We felt like seeing the beach from the sea and booked an afternoon tour on a catamaran. From one to six p.m. This costs 85 Dollars.
Shortly before 1 p.m. we are picked up at the hotel. Our driver heads north along the coast for about half an hour. Then he enters a well secured gate, drives up on a paved road through lush gardens with huge hotels to the left and right. We end up in front of a huge lobby, and a group of six Americans joins us. Some minutes later we reach a port.
We have to give away our shoes (the reason the guides says: “We want no sand on the catamaran”). A boat takes us to the catamaran and the Americans immediately take rum punches and settle at the front.
A second boat comes with some 15 Americans and Englishmen, they also take rum punches and some prefer wodka on ice. Some of passengers continue to drink all the time… beer, wine, rum punch etc. Not exactly the company we usually look for.
But the ride is great. We follow the gorgeous coast line and come across some islands.
It is drizzling, but we escape the rain. We stop in a bay. All the guests get snorkels, flippers and swimming aids. I go into the water like always, just with my goggles as the only aid. The guide shouts: “Hey guys, are you ready, we move to the beach now, but do not step onto the stones, they are sharp”. We all swim for almost one hour. I enjoy it very much. For ten years, I have not been swimming in the sea watching fish below me. There are some black fish with a yellow stripe in the middle and many small fish. I can also see some sea urchins – it is really not advisable to put the feet on the ground here. Ursula took this foto from the boat. If you enlarge it, you see the group of Americans with their swimming aids sticking out of the water.

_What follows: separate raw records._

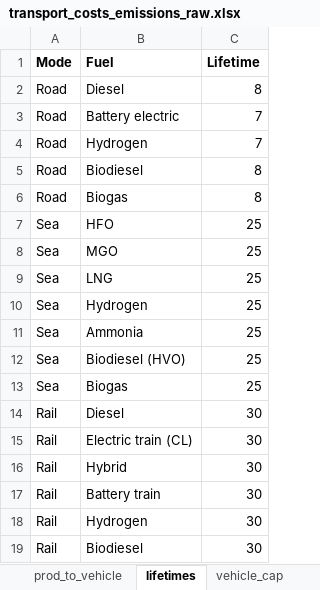
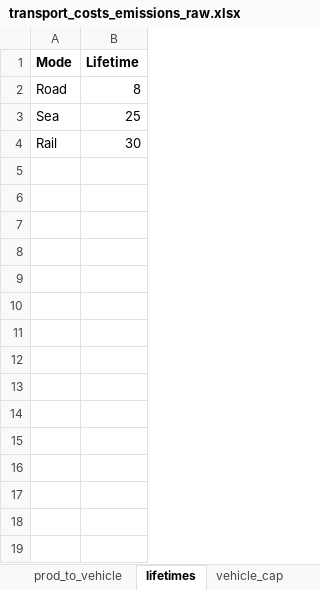
Before and after one commit to SteffenBakker/STraM_ntnu_development, an Excel workbook: Data/transport_costs_emissions_raw.xlsx, sheet lifetimes, drawn as a sheet; values as stored, in another font and other column widths than the file's, no borders; the diff names each change by its address in the sheet, - before the commit and + after, or states it on an @@ line.

```diff
--- a/Data/transport_costs_emissions_raw.xlsx (sheet lifetimes)
+++ b/Data/transport_costs_emissions_raw.xlsx (sheet lifetimes)
-column B (Fuel), row 2: Diesel; rows 13-14: Biogas | Diesel
-row 3: Road | Battery electric | 7
-row 4: Road | Hydrogen | 7
-row 5: Road | Biodiesel | 8
-row 6: Road | Biogas | 8
-row 7: Sea | HFO | 25
-row 8: Sea | MGO | 25
-row 9: Sea | LNG | 25
-row 10: Sea | Hydrogen | 25
-row 11: Sea | Ammonia | 25
-row 12: Sea | Biodiesel (HVO) | 25
-row 15: Rail | Electric train (CL) | 30
-row 16: Rail | Hybrid | 30
-row 17: Rail | Battery train | 30
-row 18: Rail | Hydrogen | 30
-row 19: Rail | Biodiesel | 30
```
Also changed, not shown: 6 other files.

May be, I have to do such swimming in the sea more often, it is just a wonderful feeling to swim in the salty water, taste the salt at the lips, and float like an airplane to watch the world below.
Back on the boat, I now take a rum punch. The staff prepares a snack with sandwiches (the soft American ones), tacoes and fruit. Immediately, when the buffet is ready, the Americans stand in line. I thought, such lines were only typical of the Russians in Sowjet times?
Soon it is about five p.m. and the sun starts to set behind the islands.
The staff is hoisting the sails. Gently we glide on the water and watch the sunset. Beautiful.
The catamaran drops us again in the port and half an hour later we are back in the El Manglar hotel.
To finish off the day, Ursula and I share a fish a la plancha in the Bula Bula. Ernesto, the waitor, is happy to see us again and the cook waves from the kitchen. Ursula has a wahoo fish and I eat red snapper. “Hasta luego”, Ernesto says. “Well, puede ser hasta siete años”, I clarify, because I was at the Bula Bula seven years ago and may come back in some seven years again. I liked the Bula Bula, because it cooks fish just grilled (no fancy sauces or bread crusts around it). Good night.